  • Soak fireworks in water before discarding them in a metal container.
  • Have a fire extinguisher nearby and learn how to properly operate it.
  • Have a bucket of water or water house readily accessible for dousing fires.
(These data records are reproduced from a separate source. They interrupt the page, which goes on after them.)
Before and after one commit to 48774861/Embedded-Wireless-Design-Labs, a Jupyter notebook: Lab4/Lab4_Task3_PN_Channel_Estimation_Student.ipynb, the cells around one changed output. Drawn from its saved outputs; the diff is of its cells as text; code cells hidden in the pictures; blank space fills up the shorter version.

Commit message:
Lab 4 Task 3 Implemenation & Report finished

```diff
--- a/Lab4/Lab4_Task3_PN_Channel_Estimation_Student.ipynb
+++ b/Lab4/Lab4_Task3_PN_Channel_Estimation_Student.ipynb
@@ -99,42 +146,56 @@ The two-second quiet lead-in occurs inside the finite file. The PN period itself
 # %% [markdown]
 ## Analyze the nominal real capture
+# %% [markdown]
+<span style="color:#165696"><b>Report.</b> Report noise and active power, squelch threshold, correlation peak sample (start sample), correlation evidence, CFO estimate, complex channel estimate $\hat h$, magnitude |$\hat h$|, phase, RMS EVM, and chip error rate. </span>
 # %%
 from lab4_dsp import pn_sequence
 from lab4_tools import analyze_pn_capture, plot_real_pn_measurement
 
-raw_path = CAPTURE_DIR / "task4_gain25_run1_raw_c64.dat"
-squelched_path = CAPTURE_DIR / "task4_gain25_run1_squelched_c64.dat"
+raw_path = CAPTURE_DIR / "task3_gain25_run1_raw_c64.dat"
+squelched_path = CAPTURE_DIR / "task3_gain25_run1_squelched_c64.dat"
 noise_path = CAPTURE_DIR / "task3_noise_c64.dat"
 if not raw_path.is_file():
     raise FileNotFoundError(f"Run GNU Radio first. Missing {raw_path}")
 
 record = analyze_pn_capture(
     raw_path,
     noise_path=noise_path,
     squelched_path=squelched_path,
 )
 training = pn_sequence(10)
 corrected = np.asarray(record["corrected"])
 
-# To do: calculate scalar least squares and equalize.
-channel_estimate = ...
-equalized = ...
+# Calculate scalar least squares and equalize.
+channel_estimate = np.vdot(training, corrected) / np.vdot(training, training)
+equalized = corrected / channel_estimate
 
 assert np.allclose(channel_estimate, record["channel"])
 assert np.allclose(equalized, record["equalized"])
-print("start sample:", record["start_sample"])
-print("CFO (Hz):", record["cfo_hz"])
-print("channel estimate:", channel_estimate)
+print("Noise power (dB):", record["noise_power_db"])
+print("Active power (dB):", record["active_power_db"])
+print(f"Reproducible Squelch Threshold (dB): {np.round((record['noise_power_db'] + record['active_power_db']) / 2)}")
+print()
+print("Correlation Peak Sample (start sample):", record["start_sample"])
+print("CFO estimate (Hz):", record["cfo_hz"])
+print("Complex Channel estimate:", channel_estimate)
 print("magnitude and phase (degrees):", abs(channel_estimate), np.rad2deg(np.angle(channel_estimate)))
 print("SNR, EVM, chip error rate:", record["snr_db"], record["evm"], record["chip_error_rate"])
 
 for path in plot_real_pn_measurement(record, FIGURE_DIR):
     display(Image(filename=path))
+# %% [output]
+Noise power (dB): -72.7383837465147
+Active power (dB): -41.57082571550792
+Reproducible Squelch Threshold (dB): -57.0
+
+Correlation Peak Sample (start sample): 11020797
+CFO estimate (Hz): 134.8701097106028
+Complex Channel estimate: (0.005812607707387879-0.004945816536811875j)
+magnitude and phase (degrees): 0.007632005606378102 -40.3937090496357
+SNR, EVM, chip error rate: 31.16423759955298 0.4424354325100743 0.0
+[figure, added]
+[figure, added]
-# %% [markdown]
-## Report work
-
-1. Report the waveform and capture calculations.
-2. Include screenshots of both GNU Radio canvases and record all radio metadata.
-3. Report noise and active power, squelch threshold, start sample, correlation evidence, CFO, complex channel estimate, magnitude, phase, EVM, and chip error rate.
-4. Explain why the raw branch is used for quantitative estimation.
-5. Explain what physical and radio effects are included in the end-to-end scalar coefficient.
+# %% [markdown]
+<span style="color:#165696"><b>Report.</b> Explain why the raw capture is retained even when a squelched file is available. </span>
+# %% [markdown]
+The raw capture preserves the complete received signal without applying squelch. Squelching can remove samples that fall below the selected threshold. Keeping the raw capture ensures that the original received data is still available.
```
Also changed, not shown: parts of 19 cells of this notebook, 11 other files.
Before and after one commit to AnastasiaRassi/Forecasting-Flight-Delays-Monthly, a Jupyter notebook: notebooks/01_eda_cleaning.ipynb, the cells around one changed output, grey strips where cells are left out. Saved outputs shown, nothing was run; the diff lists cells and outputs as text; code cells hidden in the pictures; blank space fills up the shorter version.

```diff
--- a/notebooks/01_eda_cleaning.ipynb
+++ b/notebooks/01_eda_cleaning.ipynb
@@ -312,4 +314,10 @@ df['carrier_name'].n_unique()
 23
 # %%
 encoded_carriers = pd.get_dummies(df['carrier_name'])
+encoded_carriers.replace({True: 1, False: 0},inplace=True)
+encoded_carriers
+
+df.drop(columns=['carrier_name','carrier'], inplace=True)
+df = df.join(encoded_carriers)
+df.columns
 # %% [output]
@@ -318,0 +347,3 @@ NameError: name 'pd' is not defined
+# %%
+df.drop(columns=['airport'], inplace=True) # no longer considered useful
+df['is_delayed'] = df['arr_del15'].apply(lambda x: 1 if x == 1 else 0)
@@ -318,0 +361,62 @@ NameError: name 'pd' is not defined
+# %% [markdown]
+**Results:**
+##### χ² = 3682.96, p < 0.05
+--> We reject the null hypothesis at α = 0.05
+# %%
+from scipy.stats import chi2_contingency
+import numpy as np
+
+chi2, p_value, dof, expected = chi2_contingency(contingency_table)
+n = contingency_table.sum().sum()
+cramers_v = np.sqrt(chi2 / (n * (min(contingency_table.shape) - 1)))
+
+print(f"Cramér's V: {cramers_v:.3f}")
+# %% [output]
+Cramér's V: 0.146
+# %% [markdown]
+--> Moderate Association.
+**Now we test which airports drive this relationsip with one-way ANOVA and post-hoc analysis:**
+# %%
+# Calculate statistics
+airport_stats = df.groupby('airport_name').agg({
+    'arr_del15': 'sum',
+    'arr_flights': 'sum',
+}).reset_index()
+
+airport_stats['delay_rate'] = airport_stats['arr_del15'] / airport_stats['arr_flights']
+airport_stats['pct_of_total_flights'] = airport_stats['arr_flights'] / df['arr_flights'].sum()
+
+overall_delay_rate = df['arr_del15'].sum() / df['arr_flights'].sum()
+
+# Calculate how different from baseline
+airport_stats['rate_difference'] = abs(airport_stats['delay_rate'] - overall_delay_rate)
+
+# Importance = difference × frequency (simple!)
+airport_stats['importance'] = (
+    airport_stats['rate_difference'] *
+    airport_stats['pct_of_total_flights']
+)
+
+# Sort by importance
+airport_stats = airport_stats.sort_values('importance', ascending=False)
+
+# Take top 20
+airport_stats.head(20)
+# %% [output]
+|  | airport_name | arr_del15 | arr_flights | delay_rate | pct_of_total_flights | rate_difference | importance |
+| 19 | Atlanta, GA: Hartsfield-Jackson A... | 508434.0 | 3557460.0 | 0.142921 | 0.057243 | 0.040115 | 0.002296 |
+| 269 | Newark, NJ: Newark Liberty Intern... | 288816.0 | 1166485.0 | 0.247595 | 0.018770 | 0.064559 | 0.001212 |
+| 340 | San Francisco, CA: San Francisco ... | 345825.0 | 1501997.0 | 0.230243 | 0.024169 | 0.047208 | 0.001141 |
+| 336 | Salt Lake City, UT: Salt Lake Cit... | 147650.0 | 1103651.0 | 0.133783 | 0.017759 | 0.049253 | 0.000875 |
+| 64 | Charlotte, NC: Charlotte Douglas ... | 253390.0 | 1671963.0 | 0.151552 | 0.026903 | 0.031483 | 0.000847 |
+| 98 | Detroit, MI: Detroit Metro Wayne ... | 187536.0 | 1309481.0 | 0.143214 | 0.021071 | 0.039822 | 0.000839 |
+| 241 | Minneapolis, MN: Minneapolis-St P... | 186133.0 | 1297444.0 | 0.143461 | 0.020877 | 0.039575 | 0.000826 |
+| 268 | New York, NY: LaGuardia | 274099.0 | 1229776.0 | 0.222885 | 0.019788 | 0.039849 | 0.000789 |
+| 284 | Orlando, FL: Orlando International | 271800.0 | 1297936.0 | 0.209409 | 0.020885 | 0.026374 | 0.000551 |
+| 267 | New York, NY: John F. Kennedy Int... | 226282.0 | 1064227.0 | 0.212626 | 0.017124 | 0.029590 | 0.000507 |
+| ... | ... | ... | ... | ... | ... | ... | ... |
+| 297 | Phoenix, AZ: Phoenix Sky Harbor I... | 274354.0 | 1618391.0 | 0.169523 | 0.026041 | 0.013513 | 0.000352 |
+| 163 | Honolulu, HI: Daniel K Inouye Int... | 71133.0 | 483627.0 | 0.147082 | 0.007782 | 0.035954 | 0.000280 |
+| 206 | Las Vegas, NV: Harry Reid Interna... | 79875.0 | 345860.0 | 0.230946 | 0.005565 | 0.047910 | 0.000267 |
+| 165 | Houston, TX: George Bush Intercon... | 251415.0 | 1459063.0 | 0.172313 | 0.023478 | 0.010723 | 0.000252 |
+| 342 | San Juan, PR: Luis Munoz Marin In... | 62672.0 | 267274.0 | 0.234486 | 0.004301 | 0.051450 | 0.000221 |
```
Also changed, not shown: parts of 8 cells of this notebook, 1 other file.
  • Be extra vigilant if your area has a poor fire protection class.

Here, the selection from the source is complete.